The men at the mosque on Kotrova Street saw a lot of Tsarnaev last summer and so, it appears, did the local security forces. The FSB, the successor to the KGB, allegedly even had a case file on him, according to one well-placed security source. Tamerlan Tsarnaev was dossier 1713. He was allegedly in the constant company of another Salafist, later killed, whom the FSB believed to have ties to the rebels in Caucasus. The Russian and Dagestani cops were allegedly “watching him closely for five months and three weeks,” according to this source. (The Russians had asked the FBI to take a close look at Tsarnaev in 2011, but the FBI had found nothing on him that they thought worth pursuing.)
“We remember him well,” says Shamil, a young Salafist at the mosque. “He impressed us, as he was from America.” The Tsarnaev family hailed from Chechnya, in fact, but the boys, Tamerlan and 19-year-old Dzokhar, had never lived there, and they essentially grew up in the United States these past 10 years.

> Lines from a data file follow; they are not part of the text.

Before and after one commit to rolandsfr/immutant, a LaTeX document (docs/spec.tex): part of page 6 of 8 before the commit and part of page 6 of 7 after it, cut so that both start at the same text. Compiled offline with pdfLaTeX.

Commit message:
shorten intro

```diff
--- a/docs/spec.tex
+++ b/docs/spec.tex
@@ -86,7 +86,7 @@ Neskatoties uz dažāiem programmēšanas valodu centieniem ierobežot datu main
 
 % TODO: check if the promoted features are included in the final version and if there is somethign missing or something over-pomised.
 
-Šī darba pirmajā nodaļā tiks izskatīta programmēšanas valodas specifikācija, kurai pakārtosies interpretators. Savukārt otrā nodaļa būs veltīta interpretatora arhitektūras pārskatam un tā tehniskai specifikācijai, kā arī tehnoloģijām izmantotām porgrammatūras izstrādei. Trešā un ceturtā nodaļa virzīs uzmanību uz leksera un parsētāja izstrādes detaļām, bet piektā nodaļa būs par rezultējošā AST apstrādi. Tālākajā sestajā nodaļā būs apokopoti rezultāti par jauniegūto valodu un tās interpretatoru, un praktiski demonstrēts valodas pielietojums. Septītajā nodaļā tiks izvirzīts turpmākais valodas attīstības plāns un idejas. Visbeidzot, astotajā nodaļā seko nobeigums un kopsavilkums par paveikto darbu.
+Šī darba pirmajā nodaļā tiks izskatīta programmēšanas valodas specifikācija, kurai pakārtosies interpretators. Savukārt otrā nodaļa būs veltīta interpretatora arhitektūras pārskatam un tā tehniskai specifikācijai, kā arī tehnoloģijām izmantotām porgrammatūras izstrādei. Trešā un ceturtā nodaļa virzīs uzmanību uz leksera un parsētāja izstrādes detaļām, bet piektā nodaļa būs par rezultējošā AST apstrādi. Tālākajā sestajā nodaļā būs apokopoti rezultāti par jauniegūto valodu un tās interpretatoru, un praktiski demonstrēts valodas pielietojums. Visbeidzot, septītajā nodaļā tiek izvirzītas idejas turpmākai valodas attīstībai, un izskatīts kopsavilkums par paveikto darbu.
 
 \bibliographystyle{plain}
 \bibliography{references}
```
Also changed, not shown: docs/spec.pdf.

Tamerlan, a boxer who found it increasingly hard to fit in as an American, may well have been searching for his roots in the Caucasus. But in that process, he was discovering and hardening his ties to radical Islamists.
Every man in the group gathered outside the mosque after the afternoon prayer had his own story to tell about persecution at the hands of the Russian state—the same sorts of stories they told to Tamerlan.
“As a rule, special units come to arrest us during every special operation, and our brothers from the community disappear,” says Said, a young man with a thick red beard. “Thirty-five people disappeared in 2007; they were kidnapped by special forces, by the ‘national anti-terrorism committee.’” Another, older man with a dark, lined face pointed at his knees. “They use a drill on you right here to torture you,” he said.
The mosque on Kotrova Street has gained a measure of fame around here. In the 1990s, many young believers from Dagestan went to study in Saudi Arabia. When they returned, many came to this small building with arched windows only a few blocks from the grimy Caspian beach.
Tsarnaev “seemed knowledgeable and serious,” says Said, who is studying Islam at the university. But none of the men in the group outside the mosque could say why somebody like Tamerlan, with a young wife and little child, would want to destroy his own life with an attack like the one on Boston. None had any insights into the connection the brothers thought they might make between the suffering in the Caucasus and the festive crowd they attacked at the finish line of the Boston Marathon on Patriots’ Day.
“How could they get so radicalized in the USA? Why would they kill Americans, if America gave them a free education?”
“I do not believe that the story is so simple,” says Kheda Saratova, a Chechen human rights activist who came from Grozny, the Chechen capital, to investigate. She has hired a lawyer for Tsarnaev’s father, who is now living in Dagestan and has stopped giving interviews. “The parents complain that both the FSB and the FBI framed their children,” says Saratova. “One brother was killed. The other was shot in his neck. He cannot talk—it sounds too convenient.”
But many members of the Tsarnaev family make no excuses for the brothers. “I am so ashamed of the boys,” says Abdurashid Patakhov, one of their mother’s cousins. “How could they get so radicalized in the USA? Why would they kill Americans, if America gave them a free education?
“This is a big trouble for our family,” says Patakhov. “We are afraid of talking because tomorrow we might disappear.”